# [What the exercise asks]
Lines containing the word "主要结论有来源" are the ones to copy from the records below.

# [Given information]

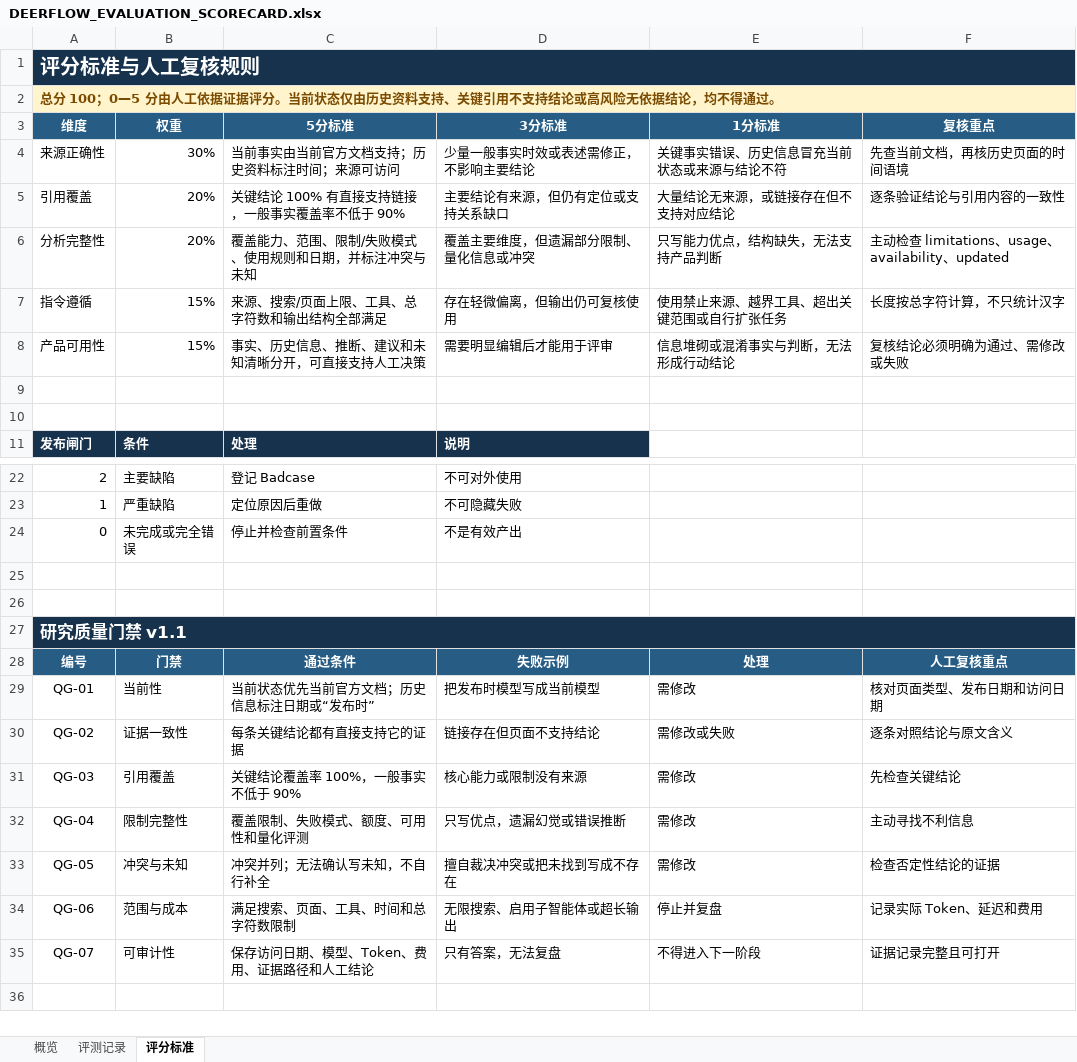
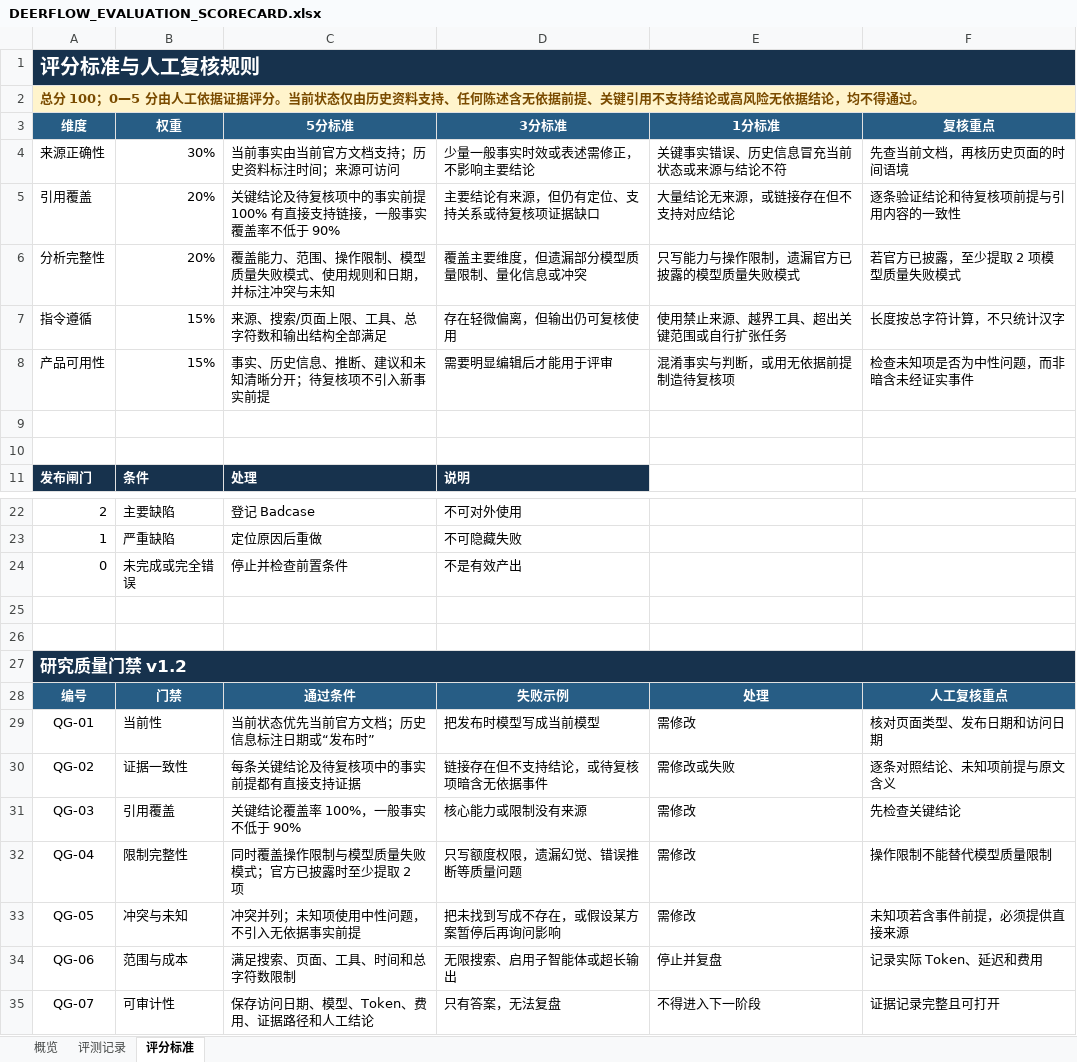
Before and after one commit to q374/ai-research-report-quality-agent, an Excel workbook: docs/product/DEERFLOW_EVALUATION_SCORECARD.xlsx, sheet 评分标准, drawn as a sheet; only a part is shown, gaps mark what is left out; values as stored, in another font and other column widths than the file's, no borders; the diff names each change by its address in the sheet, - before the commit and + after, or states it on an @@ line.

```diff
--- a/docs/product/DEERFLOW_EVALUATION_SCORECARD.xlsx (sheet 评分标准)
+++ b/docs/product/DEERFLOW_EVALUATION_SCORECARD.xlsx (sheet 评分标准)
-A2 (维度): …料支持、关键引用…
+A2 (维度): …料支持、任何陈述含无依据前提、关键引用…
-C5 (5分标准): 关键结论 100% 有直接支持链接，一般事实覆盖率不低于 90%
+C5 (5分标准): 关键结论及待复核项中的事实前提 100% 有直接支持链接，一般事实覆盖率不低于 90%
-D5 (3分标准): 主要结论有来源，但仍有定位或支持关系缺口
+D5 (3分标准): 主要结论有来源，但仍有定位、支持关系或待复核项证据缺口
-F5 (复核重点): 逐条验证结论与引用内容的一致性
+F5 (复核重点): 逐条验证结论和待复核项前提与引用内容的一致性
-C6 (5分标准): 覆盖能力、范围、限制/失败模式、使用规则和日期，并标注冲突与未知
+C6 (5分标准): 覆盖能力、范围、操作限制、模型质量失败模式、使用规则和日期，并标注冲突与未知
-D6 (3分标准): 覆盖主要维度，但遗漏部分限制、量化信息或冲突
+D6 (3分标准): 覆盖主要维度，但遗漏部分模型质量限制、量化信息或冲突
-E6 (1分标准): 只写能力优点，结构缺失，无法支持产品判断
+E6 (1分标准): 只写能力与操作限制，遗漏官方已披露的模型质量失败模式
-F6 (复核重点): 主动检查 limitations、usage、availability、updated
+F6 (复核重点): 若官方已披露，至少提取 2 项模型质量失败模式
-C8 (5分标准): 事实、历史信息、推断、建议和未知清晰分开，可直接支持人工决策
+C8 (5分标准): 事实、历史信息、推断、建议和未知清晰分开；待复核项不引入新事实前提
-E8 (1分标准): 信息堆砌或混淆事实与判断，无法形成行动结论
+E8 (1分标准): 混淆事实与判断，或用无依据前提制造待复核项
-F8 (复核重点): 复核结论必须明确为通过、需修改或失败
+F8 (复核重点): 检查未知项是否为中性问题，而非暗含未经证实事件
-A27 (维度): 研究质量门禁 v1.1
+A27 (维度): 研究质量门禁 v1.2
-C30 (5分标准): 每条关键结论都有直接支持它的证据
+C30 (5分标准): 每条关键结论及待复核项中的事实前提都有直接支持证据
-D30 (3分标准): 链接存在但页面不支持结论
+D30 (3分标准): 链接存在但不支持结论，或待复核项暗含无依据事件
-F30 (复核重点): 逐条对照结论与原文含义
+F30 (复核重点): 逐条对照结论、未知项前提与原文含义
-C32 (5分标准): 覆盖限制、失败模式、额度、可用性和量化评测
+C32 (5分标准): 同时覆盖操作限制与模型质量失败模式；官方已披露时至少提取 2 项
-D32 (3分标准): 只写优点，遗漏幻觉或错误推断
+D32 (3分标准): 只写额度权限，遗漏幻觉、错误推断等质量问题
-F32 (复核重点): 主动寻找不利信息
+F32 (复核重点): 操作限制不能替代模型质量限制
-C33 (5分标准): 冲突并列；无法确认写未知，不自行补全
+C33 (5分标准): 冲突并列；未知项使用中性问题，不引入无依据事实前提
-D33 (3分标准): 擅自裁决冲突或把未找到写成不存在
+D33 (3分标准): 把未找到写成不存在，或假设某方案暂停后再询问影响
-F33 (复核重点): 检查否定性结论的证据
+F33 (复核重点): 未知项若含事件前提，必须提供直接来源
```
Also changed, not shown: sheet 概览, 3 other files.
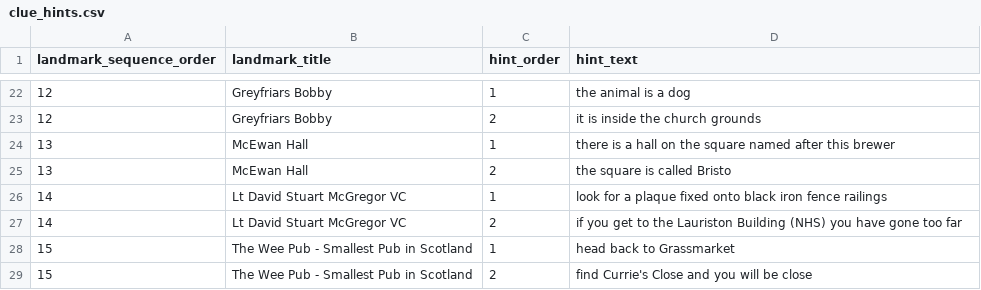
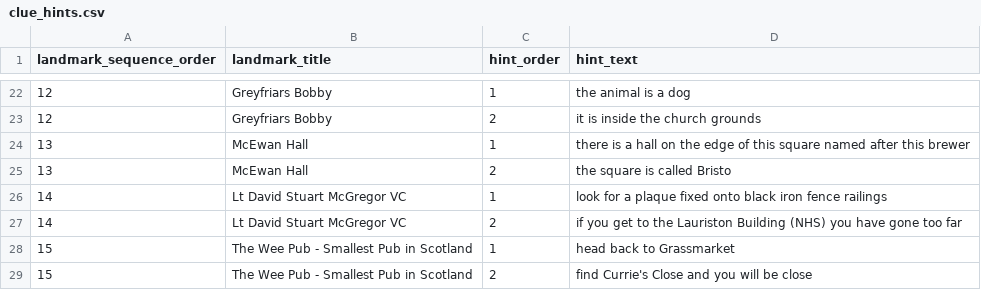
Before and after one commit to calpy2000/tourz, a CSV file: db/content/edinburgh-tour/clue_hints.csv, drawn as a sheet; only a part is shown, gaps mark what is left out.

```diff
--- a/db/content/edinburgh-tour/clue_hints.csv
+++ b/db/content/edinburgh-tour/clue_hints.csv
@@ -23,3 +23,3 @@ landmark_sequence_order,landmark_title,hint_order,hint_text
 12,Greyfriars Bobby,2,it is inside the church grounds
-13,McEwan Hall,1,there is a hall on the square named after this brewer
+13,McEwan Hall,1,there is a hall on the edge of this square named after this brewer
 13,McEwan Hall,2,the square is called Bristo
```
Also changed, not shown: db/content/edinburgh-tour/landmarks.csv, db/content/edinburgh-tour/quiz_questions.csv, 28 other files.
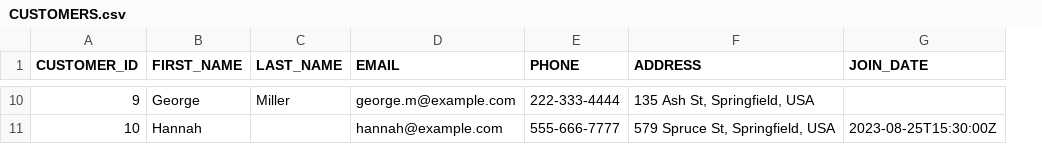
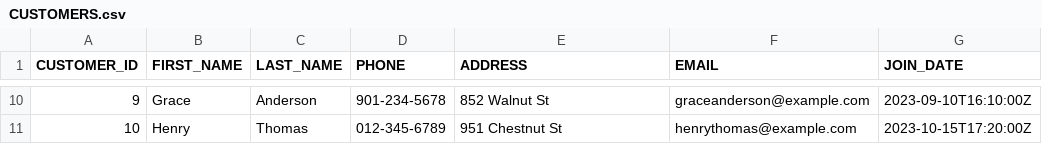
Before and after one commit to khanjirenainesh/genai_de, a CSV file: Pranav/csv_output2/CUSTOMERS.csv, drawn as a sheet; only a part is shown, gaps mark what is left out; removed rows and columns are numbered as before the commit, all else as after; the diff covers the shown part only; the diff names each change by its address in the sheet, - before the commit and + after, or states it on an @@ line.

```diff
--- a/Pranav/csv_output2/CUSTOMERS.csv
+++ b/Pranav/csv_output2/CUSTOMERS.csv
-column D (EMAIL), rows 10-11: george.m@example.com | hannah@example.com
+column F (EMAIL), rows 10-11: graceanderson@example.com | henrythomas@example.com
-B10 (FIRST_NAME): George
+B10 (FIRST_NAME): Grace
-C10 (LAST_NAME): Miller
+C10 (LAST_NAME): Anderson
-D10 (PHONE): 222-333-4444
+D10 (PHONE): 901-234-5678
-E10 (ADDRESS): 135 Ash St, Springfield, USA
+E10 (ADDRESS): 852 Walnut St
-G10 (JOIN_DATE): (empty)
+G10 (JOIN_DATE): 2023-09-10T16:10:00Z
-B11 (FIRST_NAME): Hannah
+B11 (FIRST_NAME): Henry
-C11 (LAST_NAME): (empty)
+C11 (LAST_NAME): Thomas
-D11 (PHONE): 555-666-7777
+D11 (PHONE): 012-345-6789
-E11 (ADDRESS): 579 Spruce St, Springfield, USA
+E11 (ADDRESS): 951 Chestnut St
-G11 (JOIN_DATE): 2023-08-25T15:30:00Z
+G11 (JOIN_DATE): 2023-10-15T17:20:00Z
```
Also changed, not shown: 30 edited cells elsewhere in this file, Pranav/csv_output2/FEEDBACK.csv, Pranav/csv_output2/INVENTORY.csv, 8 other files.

# [Exercise solution]
-D5 (3分标准): 主要结论有来源，但仍有定位或支持关系缺口
+D5 (3分标准): 主要结论有来源，但仍有定位、支持关系或待复核项证据缺口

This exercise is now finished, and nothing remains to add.